Across the globe, Alzheimer’s Dementia is steadily increasing to epidemic proportions with nearly 55 million adults living with Alzheimer’s and other dementias in the world today. As Inato has worked with sponsors to publish Ahlzeimer’s studies onto our platform, sites across our network have stepped up to join in the fight against this disease.
Across the globe, Alzheimer’s Dementia (AD) is steadily increasing to epidemic proportions with nearly 55 million adults living with Alzheimer’s and other dementias in the world today. It’s the seventh leading cause of death worldwide yet so much remains unknown about the disease. Despite researchers fervently seeking out ways to combat AD, complications inherently associated with dementia like old age, higher rates of comorbidities, and caregiver requirements decelerate progress and lead to difficulties across research.

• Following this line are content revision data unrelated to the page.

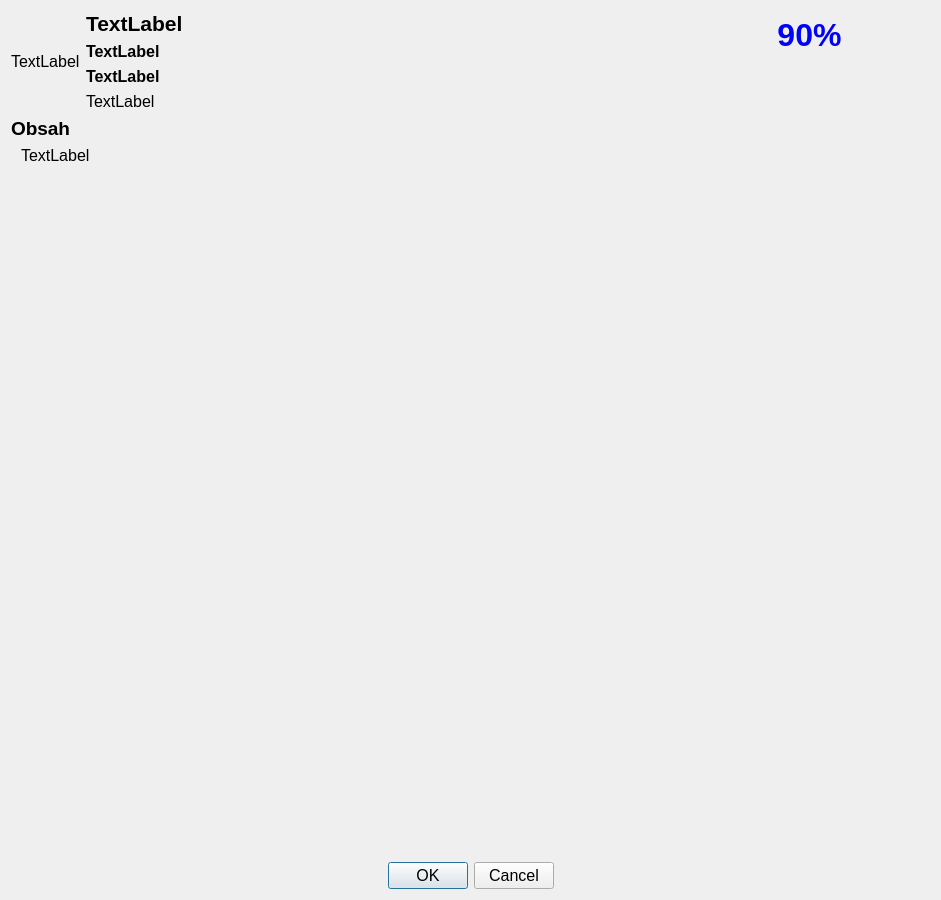
The window that moviedetaildialog.ui (silverqx/qMedia) describes before a commit, drawn with Qt 5.
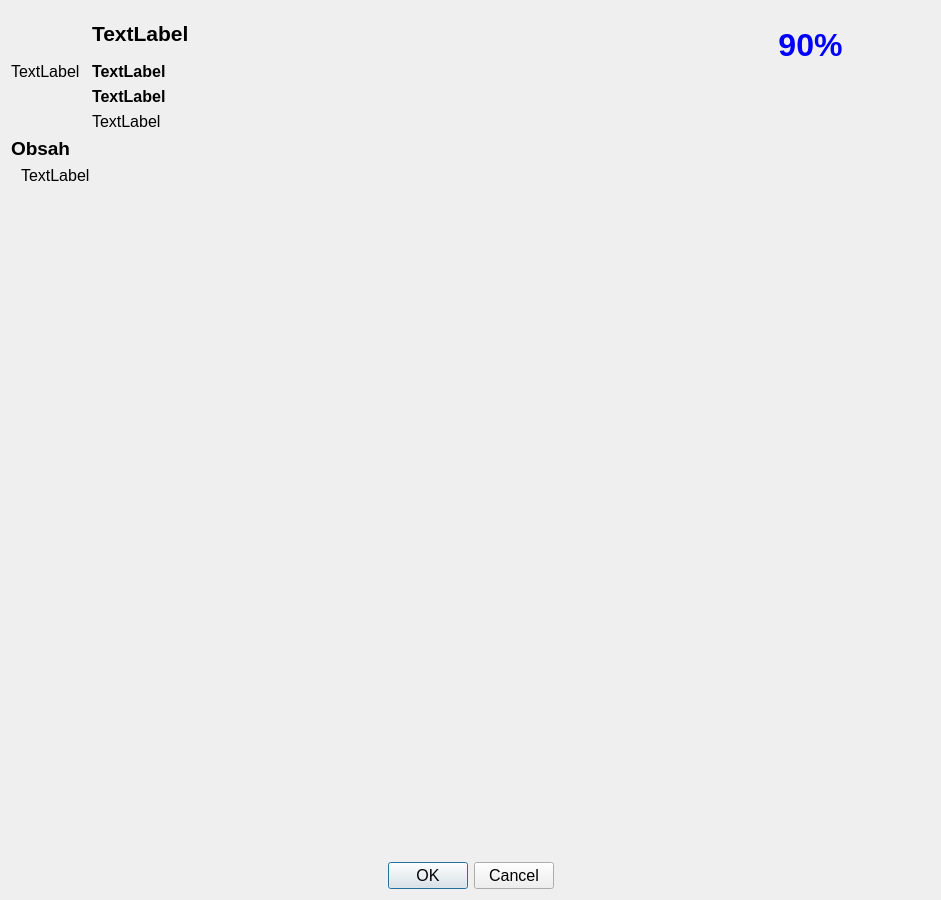
The same window after the commit.

Commit message: spacing between widgets in movie dialog

The edit to the form file:
```diff
--- a/moviedetaildialog.ui
+++ b/moviedetaildialog.ui
@@ -42,6 +42,12 @@
          <height>16777215</height>
         </size>
        </property>
+       <property name="font">
+        <font>
+         <family>Tahoma</family>
+         <pointsize>12</pointsize>
+        </font>
+       </property>
        <property name="text">
         <string>TextLabel</string>
        </property>
@@ -49,6 +55,9 @@
      </item>
      <item>
       <layout class="QVBoxLayout" name="verticalLayoutInfo">
+       <property name="leftMargin">
+        <number>6</number>
+       </property>
        <item>
         <layout class="QHBoxLayout" name="horizontalLayoutTitles" stretch="26,3,3">
          <item>
@@ -63,9 +72,18 @@
                <bold>true</bold>
               </font>
              </property>
+             <property name="styleSheet">
+              <string notr="true">QLabel {
+    padding: 10px 0;
+}
+</string>
+             </property>
              <property name="text">
               <string>TextLabel</string>
              </property>
+             <property name="indent">
+              <number>0</number>
+             </property>
              <property name="textInteractionFlags">
               <set>Qt::LinksAccessibleByMouse|Qt::TextSelectableByKeyboard|Qt::TextSelectableByMouse</set>
              </property>
@@ -225,7 +243,7 @@
           <x>0</x>
           <y>0</y>
           <width>917</width>
-          <height>642</height>
+          <height>622</height>
          </rect>
         </property>
         <layout class="QVBoxLayout" name="verticalLayout_2">
```
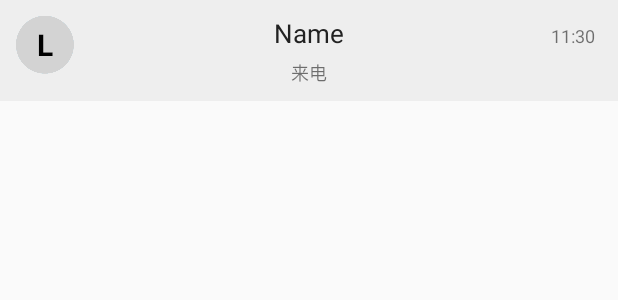
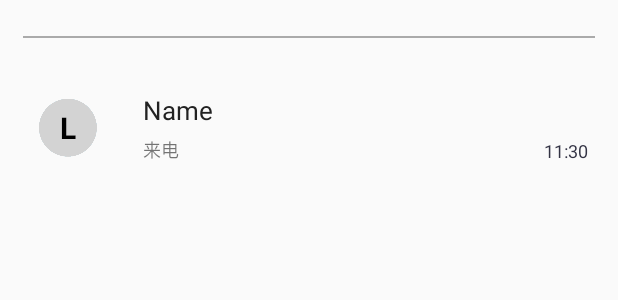
Before and after one commit to LinesAlex/Address-Book, an Android app: the layout item_mc.xml on its own in the app's theme, with its tools: preview values and no code run, on a phone screen of 412 x 824 dp. Shown: the top 300 px of the screen. Run offline under Robolectric (Android 15) with nearby library versions, the phone set to English and light mode, and no system bars.

Commit message:
优化通信记录页的信息显示。

```diff
--- a/app/src/main/AndroidManifest.xml
+++ b/app/src/main/AndroidManifest.xml
@@ -31,7 +31,7 @@
             android:name=".Activity.ContactsList">
         </activity>
         <activity
-            android:name=".Activity.ContactInfo"
+            android:name=".Activity.ContactsPage"
             android:theme="@style/MyActivityTheme">
         </activity>
         <activity
--- a/app/src/main/java/com/wentao/messagemanagement/Activity/MessageAndCall.java
+++ b/app/src/main/java/com/wentao/messagemanagement/Activity/MessageAndCall.java
@@ -8,12 +8,14 @@ import android.support.design.widget.TabLayout;
 import android.support.v4.app.Fragment;
 import android.support.v4.view.ViewPager;
 import android.support.v7.app.AppCompatActivity;
+import android.util.Log;
 import android.view.View;
 
 import com.wentao.messagemanagement.Fragment.CallPageFragment;
 import com.wentao.messagemanagement.Fragment.MessagePageFragment;
 import com.wentao.messagemanagement.FragmentAdapter.MyFragmentPagerAdapter;
 import com.wentao.messagemanagement.R;
+import com.wentao.messagemanagement.tool.ContactsHandler;
 
 import java.util.ArrayList;
 
--- a/app/src/main/java/com/wentao/messagemanagement/Adapter/ContactsAdapter.java
+++ b/app/src/main/java/com/wentao/messagemanagement/Adapter/ContactsAdapter.java
@@ -17,7 +17,7 @@ import android.widget.Filter;
 import android.widget.LinearLayout;
 import android.widget.TextView;
 
-import com.wentao.messagemanagement.Activity.ContactInfo;
+import com.wentao.messagemanagement.Activity.ContactsPage;
 import com.wentao.messagemanagement.Activity.MessagePage;
 import com.wentao.messagemanagement.Activity.ContactsList;
 import com.wentao.messagemanagement.R;
@@ -139,9 +139,9 @@ public class ContactsAdapter extends ArrayAdapter<ContactsInfo> {
                     ContactsList.getInstance().startActivity(intent);
                 }break;
                 case R.id.btn_info : {
-                    Intent intent = new Intent(ContactsList.getInstance(), ContactInfo.class);
+                    Intent intent = new Intent(ContactsList.getInstance(), ContactsPage.class);
                     intent.putExtra("id", id);
-                    ContactsList.getInstance().startActivity(intent);
+                    ContactsList.getInstance().startActivityForResult(intent, 2);
                 }break;
                 case  R.id.btn_showmenu : {
                     LinearLayout linear = view.findViewById(R.id.liner_info);
--- a/app/src/main/java/com/wentao/messagemanagement/Fragment/MessagePageFragment.java
+++ b/app/src/main/java/com/wentao/messagemanagement/Fragment/MessagePageFragment.java
@@ -21,11 +21,11 @@ public class MessagePageFragment extends Fragment{
     public View onCreateView(LayoutInflater inflater, ViewGroup container, Bundle savedInstanceState) {
         View view = inflater.inflate(R.layout.fragment_message, container, false);
         RecyclerView message = view.findViewById(R.id.rv_all_message);
+        ContactsHandler.getAllMessages(getContext());
         LinearLayoutManager manager = new LinearLayoutManager(getContext());
+        AllMessageInfoAdapter adapter = new AllMessageInfoAdapter(ContactsHandler.AllMessages);
         message.setLayoutManager(manager);
-        ContactsHandler.getAllMessages(getContext());
-        AllMessageInfoAdapter messageInfoAdapter = new AllMessageInfoAdapter(ContactsHandler.AllMessages);
-        message.setAdapter(messageInfoAdapter);
+        message.setAdapter(adapter);
         return view;
     }
     @Override
--- a/app/src/main/res/layout/fragment_message.xml
+++ b/app/src/main/res/layout/fragment_message.xml
@@ -7,6 +7,5 @@
         android:id="@+id/rv_all_message"
         android:layout_width="match_parent"
         android:layout_height="match_parent">
-
     </android.support.v7.widget.RecyclerView>
 </LinearLayout>
--- a/app/src/main/res/layout/item_contacts.xml
+++ b/app/src/main/res/layout/item_contacts.xml
@@ -6,7 +6,7 @@
     android:layout_height="wrap_content"
     android:paddingBottom="5dp"
     android:paddingTop="5dp"
-    android:background="#eee">
+    android:background="#fff">
 
     <LinearLayout
         android:id="@+id/liner_line"
--- a/app/src/main/res/layout/item_mc.xml
+++ b/app/src/main/res/layout/item_mc.xml
@@ -3,21 +3,19 @@
     xmlns:app="http://schemas.android.com/apk/res-auto"
     android:layout_width="match_parent"
     android:layout_height="wrap_content"
-    android:background="#eee"
     android:orientation="vertical">
 
     <FrameLayout
         android:id="@+id/line_day"
         android:layout_width="match_parent"
-        android:layout_height="30dp"
-        android:visibility="gone">
+        android:layout_height="wrap_content"
+        android:layout_marginRight="15dp"
+        android:layout_marginLeft="15dp">
 
         <ImageView
             android:id="@+id/iv"
             android:layout_width="match_parent"
             android:layout_height="1dp"
-            android:layout_marginLeft="5dp"
-            android:layout_marginRight="5dp"
             android:layout_gravity="center"
             app:srcCompat="@android:color/darker_gray" />
 
@@ -26,22 +24,23 @@
             android:layout_width="wrap_content"
             android:layout_height="wrap_content"
             android:layout_gravity="center"
+            android:layout_margin="15dp"
             android:textColor="#111"
-            android:text="10月5日"
-            android:background="#eee"/>
+            android:background="#fff"/>
     </FrameLayout>
 
     <FrameLayout
         android:id="@+id/fl_click"
         android:layout_width="match_parent"
-        android:layout_height="wrap_content"
-        android:orientation="horizontal">
+        android:layout_height="wrap_content">
 
         <TextView
             android:id="@+id/tv_first_letter"
             android:layout_width="40dp"
             android:layout_height="40dp"
-            android:layout_margin="10dp"
+            android:layout_marginLeft="25dp"
+            android:layout_marginBottom="15dp"
+            android:layout_marginTop="15dp"
             android:background="@drawable/icon_first_name"
             android:gravity="center"
             android:text="L"
@@ -52,16 +51,14 @@
         <LinearLayout
             android:layout_width="wrap_content"
             android:layout_height="wrap_content"
-            android:layout_gravity="center"
-            android:layout_margin="10dp"
+            android:layout_gravity="center_vertical"
+            android:layout_marginLeft="95dp"
             android:orientation="vertical">
 
             <TextView
                 android:id="@+id/tv_name_mc"
                 android:layout_width="wrap_content"
                 android:layout_height="wrap_content"
-                android:layout_gravity="center"
-                android:gravity="center"
                 android:text="Name"
                 android:textColor="#222"
                 android:textSize="17sp" />
@@ -71,27 +68,22 @@
                 android:layout_width="wrap_content"
                 android:layout_height="match_parent"
                 android:layout_marginTop="5dp"
-                android:layout_gravity="center"
-                android:gravity="center"
                 android:text="来电"
                 android:textSize="12sp" />
 
         </LinearLayout>
 
-        <FrameLayout
+        <TextView
+            android:id="@+id/tv_time_mc"
             android:layout_width="wrap_content"
-            android:layout_height="match_parent"
-            android:layout_gravity="right">
+            android:layout_height="wrap_content"
+            android:layout_gravity="right|bottom"
+            android:layout_marginRight="20dp"
+            android:layout_marginBottom="12dp"
+            android:text="11:30"
+            android:textSize="12sp"
+            android:textColor="#334"/>
 
-            <TextView
-                android:id="@+id/tv_time_mc"
-                android:layout_width="wrap_content"
-                android:layout_height="wrap_content"
-                android:layout_gravity="center"
-                android:layout_margin="15dp"
-                android:text="11:30"
-                android:textSize="12sp" />
-        </FrameLayout>
     </FrameLayout>
 
 </LinearLayout>
```
Also changed, not shown: app/src/main/java/com/wentao/messagemanagement/Activity/AddContact.java (+2 -10 lines), app/src/main/java/com/wentao/messagemanagement/Activity/ContactsList.java (+7 -0 lines), app/src/main/java/com/wentao/messagemanagement/Activity/ContactsPage.java (renamed from app/src/main/java/com/wentao/messagemanagement/Activity/ContactInfo.java, +16 -13 lines), app/src/main/java/com/wentao/messagemanagement/Adapter/AllCallInfoAdapter.java (+14 -21 lines), app/src/main/java/com/wentao/messagemanagement/Adapter/AllMessageInfoAdapter.java (+40 -21 lines), app/src/main/java/com/wentao/messagemanagement/Fragment/CallPageFragment.java (+7 -3 lines), app/src/main/java/com/wentao/messagemanagement/tool/ContactsHandler.java (+39 -31 lines), app/src/main/java/com/wentao/messagemanagement/tool/DataHandler.java (+59 -12 lines), app/src/main/res/layout/page_contacts_list.xml (+21 -10 lines), app/src/main/res/layout/page_message_and_call.xml (+3 -4 lines), app/src/main/res/drawable/icon_search.png (added).
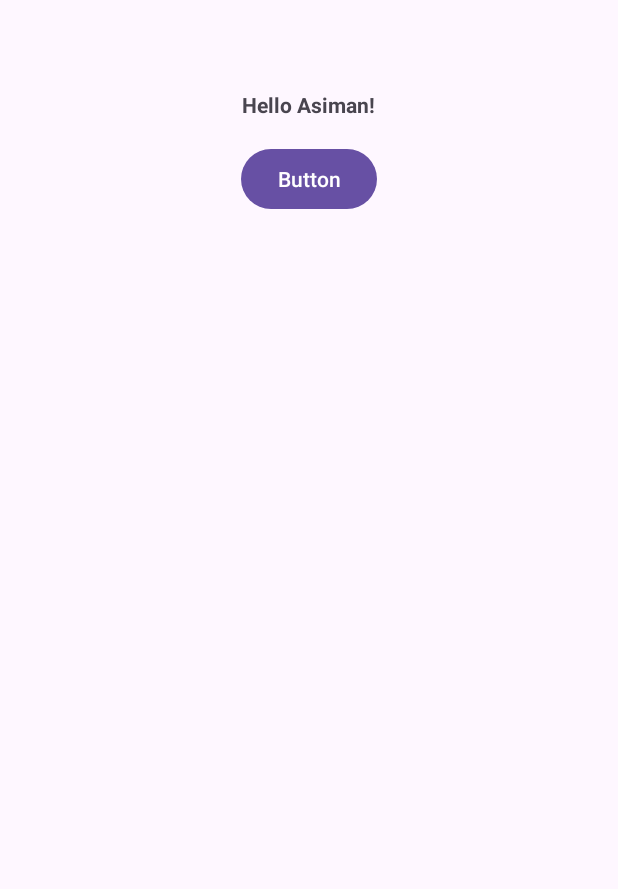
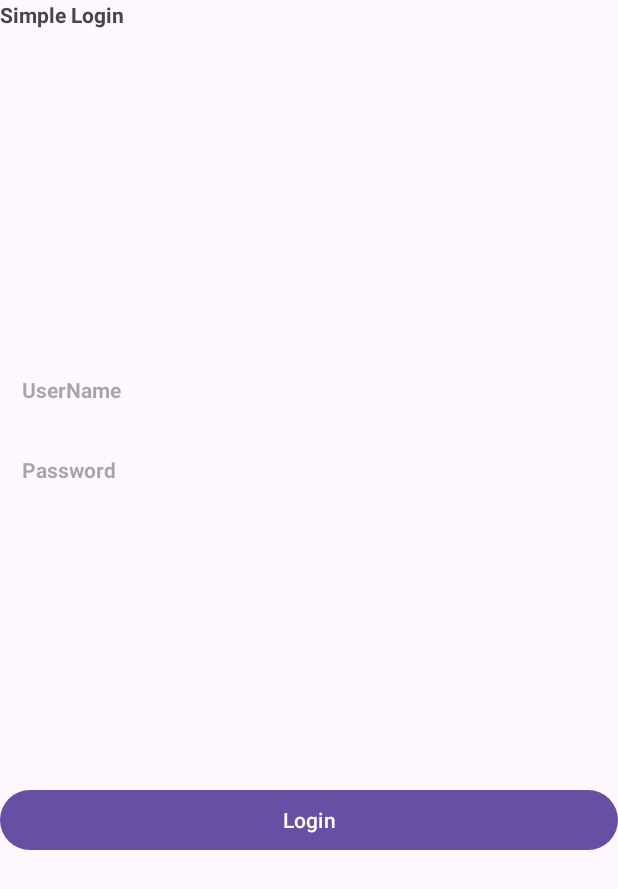
Before and after one commit to asiteymurlu/learn_android, an Android app: the screen it shows after launch (MainActivity), on a phone screen of 412 x 824 dp. Shown: the top 889 px of the screen. Run offline under Robolectric (Android 15) with nearby library versions, the phone set to English and light mode, and no system bars.

Commit message:
android_learning

```diff
--- a/app/src/main/java/com/example/firstapp/MainActivity.kt
+++ b/app/src/main/java/com/example/firstapp/MainActivity.kt
@@ -11,10 +11,10 @@ import androidx.core.view.WindowInsetsCompat
 
 class MainActivity : AppCompatActivity() {
 
-
-    var txtHello: TextView? = null
-    var button: Button? = null
-
+    var simpleLogin: TextView? = null
+    var password : TextView? = null
+    var username: TextView? = null
+    var login: Button? = null
     @SuppressLint("MissingInflatedId")
     override fun onCreate(savedInstanceState: Bundle?) {
         super.onCreate(savedInstanceState)
@@ -23,16 +23,18 @@ class MainActivity : AppCompatActivity() {
         enableEdgeToEdge()
 
 
-        setContentView(R.layout.activity_main)
+
+        setContentView(R.layout.simple_login)
 
         //initiALIZE
-        txtHello = findViewById(R.id.txt_hello)
-        button = findViewById(R.id.button)
+        password = findViewById(R.id.password)
+        username= findViewById(R.id.username)
+        username= findViewById(R.id.login)
+        simpleLogin = findViewById(R.id.simple_login)
 
 
-        button?.setOnClickListener {
-            txtHello?.text = "Salam"
-        }
+
+
 
 
 
--- a/app/src/main/res/layout/activity_main.xml
+++ b/app/src/main/res/layout/activity_main.xml
@@ -4,8 +4,8 @@
     xmlns:tools="http://schemas.android.com/tools"
     android:id="@+id/main"
     android:layout_width="match_parent"
+    android:layout_height="match_parent"
     android:orientation="vertical"
-    android:layout_height="match_parent"
     tools:context=".MainActivity">
 
     <TextView
@@ -13,8 +13,8 @@
         android:layout_width="wrap_content"
         android:layout_height="wrap_content"
         android:layout_gravity="center"
+        android:layout_marginTop="60dp"
         android:text="Hello Asiman!"
-        android:layout_marginTop="60dp"
         android:textStyle="bold" />
 
 
--- /dev/null
+++ b/app/src/main/res/layout/simple_login.xml
@@ -0,0 +1,48 @@
+<?xml version="1.0" encoding="utf-8"?>
+<LinearLayout xmlns:android="http://schemas.android.com/apk/res/android"
+    xmlns:app="http://schemas.android.com/apk/res-auto"
+    xmlns:tools="http://schemas.android.com/tools"
+    android:id="@+id/main"
+    android:layout_width="match_parent"
+    android:layout_height="match_parent"
+    android:orientation="vertical"
+    tools:context=".MainActivity">
+    <TextView
+        android:id="@+id/simple_login"
+        android:layout_width="match_parent"
+        android:layout_height="50dp"
+        android:layout_gravity="center"
+        android:layout_marginTop="0dp"
+        android:text="@string/simple_login"
+        android:textStyle="bold" />
+
+    <TextView
+        android:id="@+id/username"
+        android:layout_width="match_parent"
+        android:layout_height="wrap_content"
+        android:layout_gravity="center"
+        android:layout_marginTop="200dp"
+        android:layout_marginStart="10dp"
+        android:hint="@string/username"
+        android:textStyle="bold" />
+
+
+    <TextView
+        android:id="@+id/password"
+        android:layout_width="match_parent"
+        android:layout_height="wrap_content"
+        android:layout_gravity="center"
+        android:layout_marginTop="34dp"
+        android:layout_marginStart="10dp"
+        android:hint="@string/password"
+        android:textStyle="bold" />
+
+    <Button
+        android:id="@+id/login"
+        android:layout_width="match_parent"
+        android:layout_height="wrap_content"
+        android:layout_gravity="center"
+        android:layout_marginTop="200dp"
+        android:text="@string/login" />
+
+</LinearLayout>
--- a/app/src/main/res/values/strings.xml
+++ b/app/src/main/res/values/strings.xml
@@ -1,3 +1,7 @@
 <resources>
     <string name="app_name">First App</string>
+    <string name="simple_login">Simple Login</string>
+    <string name="username">UserName</string>
+    <string name="password">Password</string>
+    <string name="login">Login</string>
 </resources>
```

As of now, strides are being made not only to develop treatments and preventions for the disease, but to better understand Alzheimer’s. One recent study discovered 42 genes linked to the development of AD. These findings unlock the potential to predict a genetic predisposition towards developing Alzheimer’s dementia and opens the door for an advancement in precision medicines and lifestyle management that could alter the trajectory of the disease.
Additionally, groundbreaking advances in AD therapies are suggesting a drastic change in what a dementia diagnosis means in the future. In June of 2021 the FDA accelerated the approval for the first drug developed to treat underlying causes of Alzheimer’s: Biogen’s Aduhelm. Researched on patients with mild signs of dementia, early results in Aduhelm were found to “slow the clinical decline of patients and a reduction in the biomarkers of Alzheimer's dementia pathology” as reported in the study published in March of 2022. Eli Lilly is close behind Biogen with recent findings in a similar Alzheimer’s treatment showing a statistically significant slowing of cognitive and functional decline.
With the rising pressure to put out an Alzheimer’s therapy as soon as possible, the difficulties surrounding dementia research are glaring. Questions around the subjectivity of statistically significant results and controversy surrounding the acceleration of the Aduhelm approval indicate that the race is far from over. The need for highly capable researchers and willing patients remains wanting.
As Inato has worked with sponsors to publish Ahlzeimer’s dementia studies onto our platform, sites across our network have stepped up to join in the fight against this disease. The inherent nature of the disease calls for challenging inclusion criteria and poses barriers for enrollment. Nonetheless, community-based sites with access to naive patient populations and passionate researchers showed an impressive dedication to researching dementia. In a recent Phase III Agitation in Alzheimer’s Dementia trial on our platform, 58% of the sites selected for the trial had previously over-enrolled in similar studies, with several sites having enrolled up to four times more patients than the sponsor had initially requested.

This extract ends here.